### WHAT IS REQUIRED
Set down the data below without change, skipping the pictures it holds.

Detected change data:

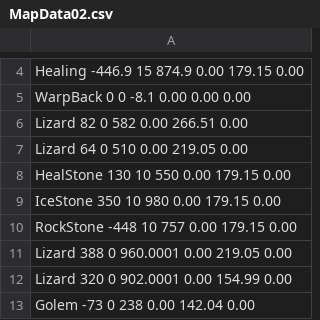
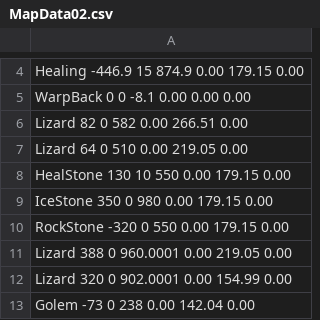
Before and after one commit to Jackal0024/DXlibActionGame, a CSV file: ActionGame/res/MapData02.csv, drawn as a sheet; only a part is shown, gaps mark what is left out.

```diff
--- a/ActionGame/res/MapData02.csv
+++ b/ActionGame/res/MapData02.csv
@@ -8,4 +8,4 @@ Lizard 64 0 510 0.00 219.05 0.00
 HealStone 130 10 550 0.00 179.15 0.00
-IceStone 350 10 980 0.00 179.15 0.00
-RockStone -448 10 757 0.00 179.15 0.00
+IceStone 350 0 980 0.00 179.15 0.00
+RockStone -320 0 550 0.00 179.15 0.00
 Lizard 388 0 960.0001 0.00 219.05 0.00
```
Also changed, not shown: ActionGame/res/MapData02Back.csv, ActionGame/res/MapData03.csv, 28 other files.
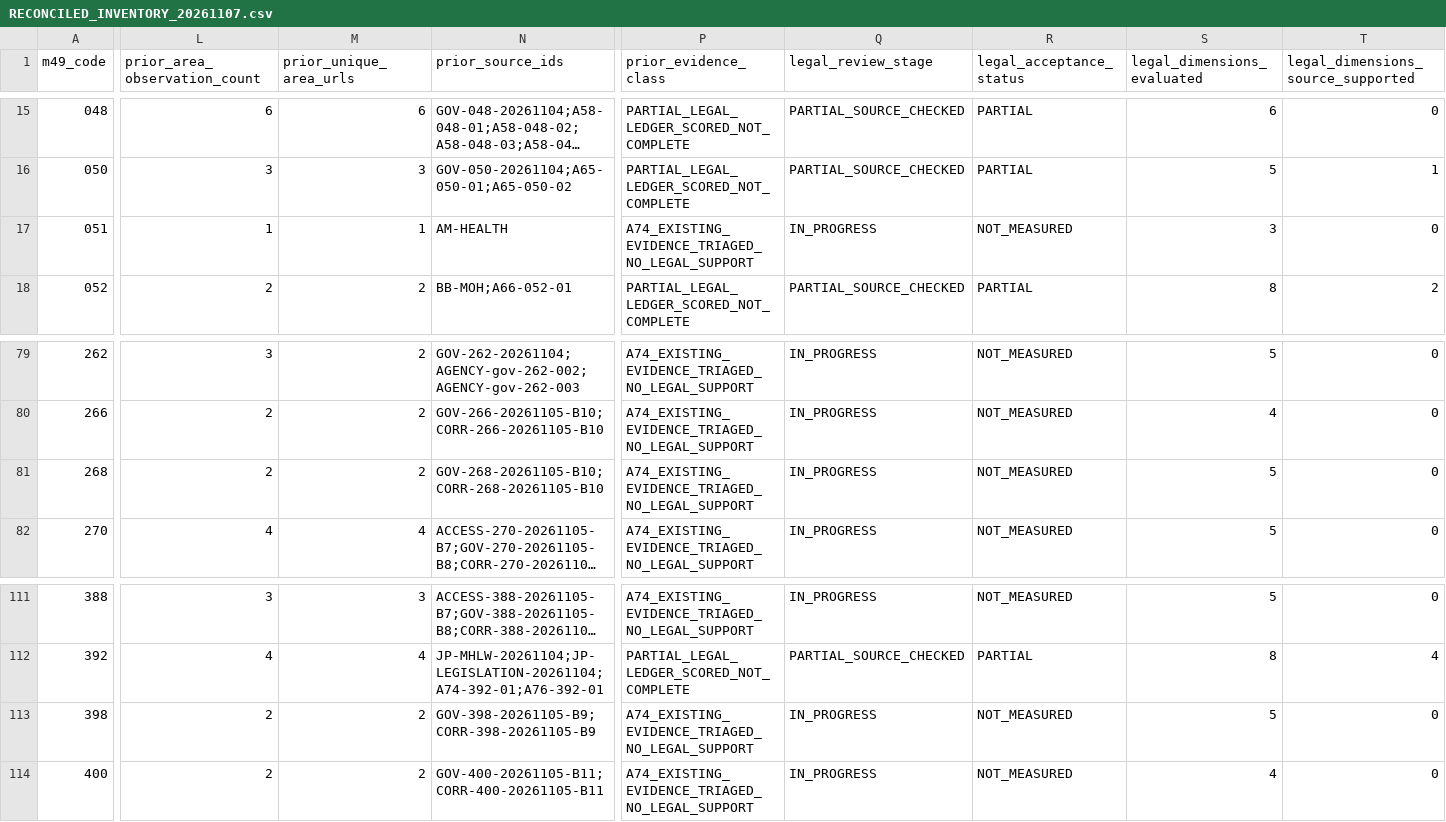
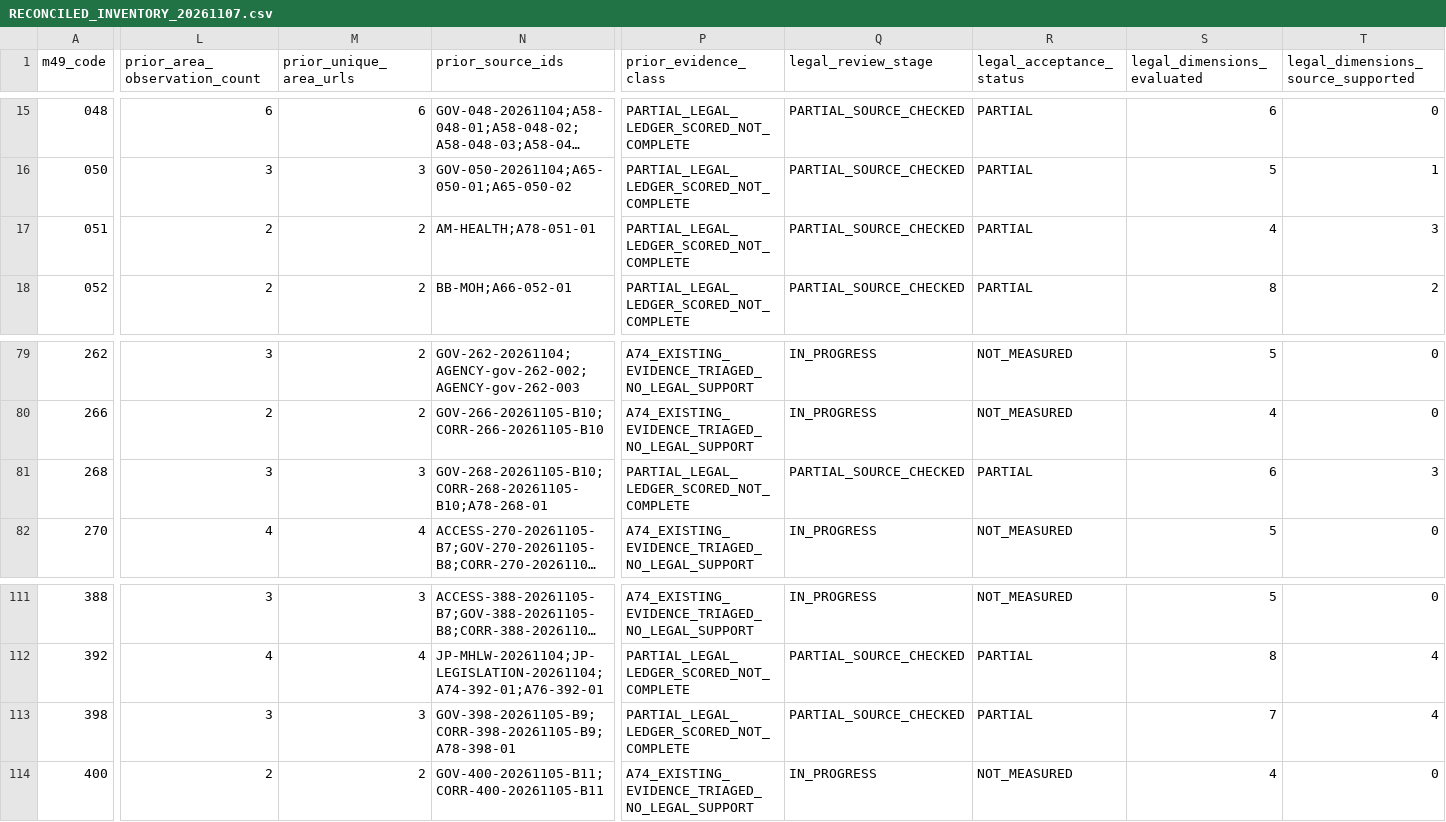
Before and after one commit to PortalHunter/Ethnicy-Based-Optimal-Weight, a CSV file: docs/atlas/handoffs/team-a/RECONCILED_INVENTORY_20261107.csv, drawn as a sheet; only a part is shown, gaps mark what is left out; long unchanged cells end in …; the diff covers the shown part only; the diff names each change by its address in the sheet, - before the commit and + after, or states it on an @@ line.

```diff
--- a/docs/atlas/handoffs/team-a/RECONCILED_INVENTORY_20261107.csv
+++ b/docs/atlas/handoffs/team-a/RECONCILED_INVENTORY_20261107.csv
-L17 (prior_area_observation_count): 1
+L17 (prior_area_observation_count): 2
-M17 (prior_unique_area_urls): 1
+M17 (prior_unique_area_urls): 2
-N17 (prior_source_ids): AM-HEALTH
+N17 (prior_source_ids): AM-HEALTH;A78-051-01
-P17 (prior_evidence_class): A74_EXISTING_EVIDENCE_TRIAGED_NO_LEGAL_SUPPORT
+P17 (prior_evidence_class): PARTIAL_LEGAL_LEDGER_SCORED_NOT_COMPLETE
-Q17 (legal_review_stage): IN_PROGRESS
+Q17 (legal_review_stage): PARTIAL_SOURCE_CHECKED
-R17 (legal_acceptance_status): NOT_MEASURED
+R17 (legal_acceptance_status): PARTIAL
-S17 (legal_dimensions_evaluated): 3
+S17 (legal_dimensions_evaluated): 4
-T17: 0
+T17: 3
-L81 (prior_area_observation_count): 2
+L81 (prior_area_observation_count): 3
-M81 (prior_unique_area_urls): 2
+M81 (prior_unique_area_urls): 3
-N81 (prior_source_ids): GOV-268-20261105-B10;CORR-268-20261105-B10
+N81 (prior_source_ids): GOV-268-20261105-B10;CORR-268-20261105-B10;A78-268-01
-P81 (prior_evidence_class): A74_EXISTING_EVIDENCE_TRIAGED_NO_LEGAL_SUPPORT
+P81 (prior_evidence_class): PARTIAL_LEGAL_LEDGER_SCORED_NOT_COMPLETE
-Q81 (legal_review_stage): IN_PROGRESS
+Q81 (legal_review_stage): PARTIAL_SOURCE_CHECKED
-R81 (legal_acceptance_status): NOT_MEASURED
+R81 (legal_acceptance_status): PARTIAL
-S81 (legal_dimensions_evaluated): 5
+S81 (legal_dimensions_evaluated): 6
-T81: 0
+T81: 3
-L113 (prior_area_observation_count): 2
+L113 (prior_area_observation_count): 3
-M113 (prior_unique_area_urls): 2
+M113 (prior_unique_area_urls): 3
-N113 (prior_source_ids): GOV-398-20261105-B9;CORR-398-20261105-B9
+N113 (prior_source_ids): GOV-398-20261105-B9;CORR-398-20261105-B9;A78-398-01
-P113 (prior_evidence_class): A74_EXISTING_EVIDENCE_TRIAGED_NO_LEGAL_SUPPORT
+P113 (prior_evidence_class): PARTIAL_LEGAL_LEDGER_SCORED_NOT_COMPLETE
-Q113 (legal_review_stage): IN_PROGRESS
+Q113 (legal_review_stage): PARTIAL_SOURCE_CHECKED
-R113 (legal_acceptance_status): NOT_MEASURED
+R113 (legal_acceptance_status): PARTIAL
-S113 (legal_dimensions_evaluated): 5
+S113 (legal_dimensions_evaluated): 7
-T113: 0
+T113: 4
```
Also changed, not shown: 24 edited cells elsewhere in this file, docs/atlas/handoffs/team-a/PRIORITIZED_BACKLOG_20261107.csv, docs/atlas/handoffs/team-a/PROVENANCE.csv, 4 other files.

### SOLUTION TO THE PROBLEM
Before and after one commit to Jackal0024/DXlibActionGame, a CSV file: ActionGame/res/MapData02.csv, drawn as a sheet; only a part is shown, gaps mark what is left out.

```diff
--- a/ActionGame/res/MapData02.csv
+++ b/ActionGame/res/MapData02.csv
@@ -8,4 +8,4 @@ Lizard 64 0 510 0.00 219.05 0.00
 HealStone 130 10 550 0.00 179.15 0.00
-IceStone 350 10 980 0.00 179.15 0.00
-RockStone -448 10 757 0.00 179.15 0.00
+IceStone 350 0 980 0.00 179.15 0.00
+RockStone -320 0 550 0.00 179.15 0.00
 Lizard 388 0 960.0001 0.00 219.05 0.00
```
Also changed, not shown: ActionGame/res/MapData02Back.csv, ActionGame/res/MapData03.csv, 28 other files.
Before and after one commit to PortalHunter/Ethnicy-Based-Optimal-Weight, a CSV file: docs/atlas/handoffs/team-a/RECONCILED_INVENTORY_20261107.csv, drawn as a sheet; only a part is shown, gaps mark what is left out; long unchanged cells end in …; the diff covers the shown part only; the diff names each change by its address in the sheet, - before the commit and + after, or states it on an @@ line.

```diff
--- a/docs/atlas/handoffs/team-a/RECONCILED_INVENTORY_20261107.csv
+++ b/docs/atlas/handoffs/team-a/RECONCILED_INVENTORY_20261107.csv
-L17 (prior_area_observation_count): 1
+L17 (prior_area_observation_count): 2
-M17 (prior_unique_area_urls): 1
+M17 (prior_unique_area_urls): 2
-N17 (prior_source_ids): AM-HEALTH
+N17 (prior_source_ids): AM-HEALTH;A78-051-01
-P17 (prior_evidence_class): A74_EXISTING_EVIDENCE_TRIAGED_NO_LEGAL_SUPPORT
+P17 (prior_evidence_class): PARTIAL_LEGAL_LEDGER_SCORED_NOT_COMPLETE
-Q17 (legal_review_stage): IN_PROGRESS
+Q17 (legal_review_stage): PARTIAL_SOURCE_CHECKED
-R17 (legal_acceptance_status): NOT_MEASURED
+R17 (legal_acceptance_status): PARTIAL
-S17 (legal_dimensions_evaluated): 3
+S17 (legal_dimensions_evaluated): 4
-T17: 0
+T17: 3
-L81 (prior_area_observation_count): 2
+L81 (prior_area_observation_count): 3
-M81 (prior_unique_area_urls): 2
+M81 (prior_unique_area_urls): 3
-N81 (prior_source_ids): GOV-268-20261105-B10;CORR-268-20261105-B10
+N81 (prior_source_ids): GOV-268-20261105-B10;CORR-268-20261105-B10;A78-268-01
-P81 (prior_evidence_class): A74_EXISTING_EVIDENCE_TRIAGED_NO_LEGAL_SUPPORT
+P81 (prior_evidence_class): PARTIAL_LEGAL_LEDGER_SCORED_NOT_COMPLETE
-Q81 (legal_review_stage): IN_PROGRESS
+Q81 (legal_review_stage): PARTIAL_SOURCE_CHECKED
-R81 (legal_acceptance_status): NOT_MEASURED
+R81 (legal_acceptance_status): PARTIAL
-S81 (legal_dimensions_evaluated): 5
+S81 (legal_dimensions_evaluated): 6
-T81: 0
+T81: 3
-L113 (prior_area_observation_count): 2
+L113 (prior_area_observation_count): 3
-M113 (prior_unique_area_urls): 2
+M113 (prior_unique_area_urls): 3
-N113 (prior_source_ids): GOV-398-20261105-B9;CORR-398-20261105-B9
+N113 (prior_source_ids): GOV-398-20261105-B9;CORR-398-20261105-B9;A78-398-01
-P113 (prior_evidence_class): A74_EXISTING_EVIDENCE_TRIAGED_NO_LEGAL_SUPPORT
+P113 (prior_evidence_class): PARTIAL_LEGAL_LEDGER_SCORED_NOT_COMPLETE
-Q113 (legal_review_stage): IN_PROGRESS
+Q113 (legal_review_stage): PARTIAL_SOURCE_CHECKED
-R113 (legal_acceptance_status): NOT_MEASURED
+R113 (legal_acceptance_status): PARTIAL
-S113 (legal_dimensions_evaluated): 5
+S113 (legal_dimensions_evaluated): 7
-T113: 0
+T113: 4
```
Also changed, not shown: 24 edited cells elsewhere in this file, docs/atlas/handoffs/team-a/PRIORITIZED_BACKLOG_20261107.csv, docs/atlas/handoffs/team-a/PROVENANCE.csv, 4 other files.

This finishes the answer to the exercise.